[EXERCISE DATA]
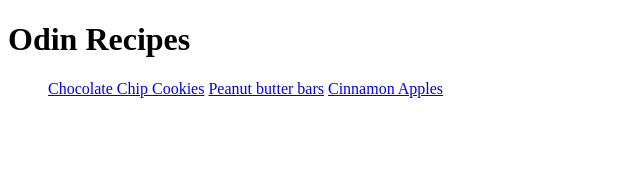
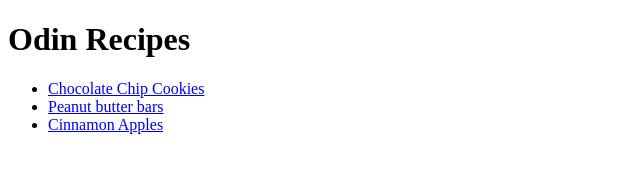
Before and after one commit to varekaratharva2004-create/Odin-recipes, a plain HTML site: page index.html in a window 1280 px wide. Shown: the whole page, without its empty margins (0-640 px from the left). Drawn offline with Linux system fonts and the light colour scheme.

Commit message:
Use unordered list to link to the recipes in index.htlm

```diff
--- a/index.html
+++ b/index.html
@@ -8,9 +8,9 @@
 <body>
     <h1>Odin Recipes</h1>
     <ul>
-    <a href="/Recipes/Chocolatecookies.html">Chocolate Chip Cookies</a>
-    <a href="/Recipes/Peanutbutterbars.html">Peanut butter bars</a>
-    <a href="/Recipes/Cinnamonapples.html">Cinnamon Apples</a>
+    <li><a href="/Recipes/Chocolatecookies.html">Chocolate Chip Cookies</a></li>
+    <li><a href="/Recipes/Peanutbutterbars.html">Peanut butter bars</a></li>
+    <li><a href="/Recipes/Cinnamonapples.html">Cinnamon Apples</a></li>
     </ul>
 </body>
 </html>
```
[/EXERCISE DATA]
AIM OF THE EXERCISE: Locate the word "Cinnamonapples" in the records above, and return each line that has it.

RESPONSE TO THIS EXERCISE:
-    <a href="/Recipes/Cinnamonapples.html">Cinnamon Apples</a>
+    <li><a href="/Recipes/Cinnamonapples.html">Cinnamon Apples</a></li>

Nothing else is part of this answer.